[INPUT DATA — start]
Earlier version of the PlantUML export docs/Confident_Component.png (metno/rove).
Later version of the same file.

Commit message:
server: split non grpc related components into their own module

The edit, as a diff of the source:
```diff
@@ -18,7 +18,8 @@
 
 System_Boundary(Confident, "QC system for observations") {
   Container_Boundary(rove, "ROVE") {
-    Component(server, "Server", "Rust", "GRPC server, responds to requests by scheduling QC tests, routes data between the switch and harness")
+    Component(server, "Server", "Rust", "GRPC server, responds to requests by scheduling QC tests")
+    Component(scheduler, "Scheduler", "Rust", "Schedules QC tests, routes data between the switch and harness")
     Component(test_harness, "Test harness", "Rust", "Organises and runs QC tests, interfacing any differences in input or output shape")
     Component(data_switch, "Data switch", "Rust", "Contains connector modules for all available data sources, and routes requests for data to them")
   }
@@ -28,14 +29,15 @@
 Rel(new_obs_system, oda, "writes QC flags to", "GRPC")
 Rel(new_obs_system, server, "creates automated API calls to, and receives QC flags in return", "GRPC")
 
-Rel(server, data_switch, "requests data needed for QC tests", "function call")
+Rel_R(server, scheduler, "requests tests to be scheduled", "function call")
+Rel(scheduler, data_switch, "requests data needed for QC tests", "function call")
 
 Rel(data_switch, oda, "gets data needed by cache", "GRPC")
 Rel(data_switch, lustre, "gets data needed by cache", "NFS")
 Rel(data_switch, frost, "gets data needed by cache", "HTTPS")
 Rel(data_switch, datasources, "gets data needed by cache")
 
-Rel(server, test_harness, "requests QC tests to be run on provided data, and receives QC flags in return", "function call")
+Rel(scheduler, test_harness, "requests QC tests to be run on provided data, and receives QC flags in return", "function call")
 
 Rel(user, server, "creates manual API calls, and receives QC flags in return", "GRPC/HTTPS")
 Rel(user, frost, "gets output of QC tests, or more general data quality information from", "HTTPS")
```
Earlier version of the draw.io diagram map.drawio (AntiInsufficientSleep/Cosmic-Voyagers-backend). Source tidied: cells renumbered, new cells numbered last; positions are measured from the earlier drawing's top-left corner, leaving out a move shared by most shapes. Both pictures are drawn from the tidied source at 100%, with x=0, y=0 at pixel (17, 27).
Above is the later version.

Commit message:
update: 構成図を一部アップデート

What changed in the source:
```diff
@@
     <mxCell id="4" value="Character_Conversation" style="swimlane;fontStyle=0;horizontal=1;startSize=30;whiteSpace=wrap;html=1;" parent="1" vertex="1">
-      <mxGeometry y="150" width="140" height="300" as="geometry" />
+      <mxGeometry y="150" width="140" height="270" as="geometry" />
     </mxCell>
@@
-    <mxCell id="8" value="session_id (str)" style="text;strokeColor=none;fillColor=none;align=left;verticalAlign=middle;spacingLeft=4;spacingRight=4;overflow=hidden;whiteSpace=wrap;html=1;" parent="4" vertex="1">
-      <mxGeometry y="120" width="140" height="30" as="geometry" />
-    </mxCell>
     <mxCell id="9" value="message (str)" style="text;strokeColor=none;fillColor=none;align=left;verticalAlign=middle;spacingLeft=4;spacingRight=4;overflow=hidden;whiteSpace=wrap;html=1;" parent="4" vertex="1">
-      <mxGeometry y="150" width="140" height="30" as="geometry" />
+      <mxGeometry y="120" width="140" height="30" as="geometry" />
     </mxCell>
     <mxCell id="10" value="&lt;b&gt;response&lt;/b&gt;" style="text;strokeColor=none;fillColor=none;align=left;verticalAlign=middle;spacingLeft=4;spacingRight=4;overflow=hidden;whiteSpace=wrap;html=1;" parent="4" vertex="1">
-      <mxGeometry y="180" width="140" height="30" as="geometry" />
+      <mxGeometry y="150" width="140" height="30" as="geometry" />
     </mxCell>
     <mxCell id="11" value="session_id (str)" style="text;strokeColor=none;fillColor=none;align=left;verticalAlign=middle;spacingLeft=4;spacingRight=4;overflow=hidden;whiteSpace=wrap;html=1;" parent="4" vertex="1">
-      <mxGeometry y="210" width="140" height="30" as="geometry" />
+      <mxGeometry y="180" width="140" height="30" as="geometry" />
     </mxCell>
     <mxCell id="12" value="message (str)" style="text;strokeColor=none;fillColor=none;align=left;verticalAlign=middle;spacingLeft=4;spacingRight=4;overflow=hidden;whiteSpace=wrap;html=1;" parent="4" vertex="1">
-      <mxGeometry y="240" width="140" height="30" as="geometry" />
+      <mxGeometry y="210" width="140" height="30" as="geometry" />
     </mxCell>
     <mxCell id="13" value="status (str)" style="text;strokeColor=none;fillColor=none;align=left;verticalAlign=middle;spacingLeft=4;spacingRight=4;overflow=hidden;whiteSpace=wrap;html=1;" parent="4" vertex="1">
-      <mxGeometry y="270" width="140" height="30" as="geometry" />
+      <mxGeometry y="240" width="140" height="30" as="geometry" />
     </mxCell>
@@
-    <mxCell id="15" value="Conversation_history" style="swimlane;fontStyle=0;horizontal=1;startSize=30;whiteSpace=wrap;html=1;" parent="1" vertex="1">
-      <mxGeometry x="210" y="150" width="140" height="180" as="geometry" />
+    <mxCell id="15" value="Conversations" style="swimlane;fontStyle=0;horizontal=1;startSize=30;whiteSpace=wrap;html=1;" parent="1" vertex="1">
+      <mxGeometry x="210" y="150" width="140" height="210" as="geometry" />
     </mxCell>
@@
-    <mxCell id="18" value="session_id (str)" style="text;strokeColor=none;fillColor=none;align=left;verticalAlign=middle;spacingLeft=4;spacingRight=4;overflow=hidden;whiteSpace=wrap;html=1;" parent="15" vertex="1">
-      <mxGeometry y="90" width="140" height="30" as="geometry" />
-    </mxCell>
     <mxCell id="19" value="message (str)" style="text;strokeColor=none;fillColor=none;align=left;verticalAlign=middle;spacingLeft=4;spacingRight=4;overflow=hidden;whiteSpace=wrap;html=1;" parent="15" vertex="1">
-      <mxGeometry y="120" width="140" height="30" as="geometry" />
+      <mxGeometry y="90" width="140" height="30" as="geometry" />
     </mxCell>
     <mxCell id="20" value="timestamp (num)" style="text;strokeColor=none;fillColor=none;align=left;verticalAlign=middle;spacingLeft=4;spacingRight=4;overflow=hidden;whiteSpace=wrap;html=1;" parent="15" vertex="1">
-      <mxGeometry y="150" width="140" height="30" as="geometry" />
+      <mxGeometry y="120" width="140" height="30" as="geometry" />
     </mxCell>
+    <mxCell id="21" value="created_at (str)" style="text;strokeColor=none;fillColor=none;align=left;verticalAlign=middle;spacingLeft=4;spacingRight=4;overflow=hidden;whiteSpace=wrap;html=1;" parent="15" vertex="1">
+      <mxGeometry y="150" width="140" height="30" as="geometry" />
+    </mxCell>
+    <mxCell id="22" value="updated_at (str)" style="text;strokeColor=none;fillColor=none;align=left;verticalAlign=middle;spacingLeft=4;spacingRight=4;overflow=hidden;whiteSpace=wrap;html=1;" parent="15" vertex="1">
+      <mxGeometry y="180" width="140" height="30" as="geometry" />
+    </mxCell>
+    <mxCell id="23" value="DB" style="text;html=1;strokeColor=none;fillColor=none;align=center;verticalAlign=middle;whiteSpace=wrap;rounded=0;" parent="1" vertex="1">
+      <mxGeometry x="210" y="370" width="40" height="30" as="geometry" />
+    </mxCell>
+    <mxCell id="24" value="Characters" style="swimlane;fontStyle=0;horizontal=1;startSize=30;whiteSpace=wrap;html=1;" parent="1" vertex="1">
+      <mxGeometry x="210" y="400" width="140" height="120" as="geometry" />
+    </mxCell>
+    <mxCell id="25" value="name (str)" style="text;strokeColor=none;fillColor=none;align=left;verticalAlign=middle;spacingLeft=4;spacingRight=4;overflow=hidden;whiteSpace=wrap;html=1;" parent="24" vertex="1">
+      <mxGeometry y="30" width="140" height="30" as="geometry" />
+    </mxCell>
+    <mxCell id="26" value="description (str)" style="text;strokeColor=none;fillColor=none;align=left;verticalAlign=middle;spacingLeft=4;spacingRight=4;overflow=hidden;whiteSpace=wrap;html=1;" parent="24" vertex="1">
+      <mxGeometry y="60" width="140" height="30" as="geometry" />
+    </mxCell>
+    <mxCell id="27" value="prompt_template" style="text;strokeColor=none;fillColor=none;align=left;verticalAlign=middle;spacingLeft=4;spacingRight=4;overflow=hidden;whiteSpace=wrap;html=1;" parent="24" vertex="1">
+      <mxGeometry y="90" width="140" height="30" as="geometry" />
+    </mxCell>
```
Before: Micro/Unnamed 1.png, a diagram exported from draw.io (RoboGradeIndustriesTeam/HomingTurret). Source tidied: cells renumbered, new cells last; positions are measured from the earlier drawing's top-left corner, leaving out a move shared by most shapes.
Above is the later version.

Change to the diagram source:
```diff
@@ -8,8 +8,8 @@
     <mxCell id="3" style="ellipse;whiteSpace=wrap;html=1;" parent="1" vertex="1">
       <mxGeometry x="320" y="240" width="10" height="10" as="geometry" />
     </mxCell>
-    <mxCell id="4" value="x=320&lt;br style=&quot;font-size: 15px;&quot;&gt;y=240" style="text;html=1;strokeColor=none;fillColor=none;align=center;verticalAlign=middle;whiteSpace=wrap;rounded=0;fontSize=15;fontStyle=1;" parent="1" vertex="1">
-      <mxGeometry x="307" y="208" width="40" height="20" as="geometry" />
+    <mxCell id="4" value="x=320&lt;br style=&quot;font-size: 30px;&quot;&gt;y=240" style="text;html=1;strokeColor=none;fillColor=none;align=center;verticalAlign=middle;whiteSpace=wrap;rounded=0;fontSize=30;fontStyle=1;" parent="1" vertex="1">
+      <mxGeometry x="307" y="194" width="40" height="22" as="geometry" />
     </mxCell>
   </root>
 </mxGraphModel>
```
[INPUT DATA — finish]
• **YOUR TASK**
Tell how many lines in the data above hold "HTTPS". Nothing but the number.

• **RESULT OF THIS TASK**
3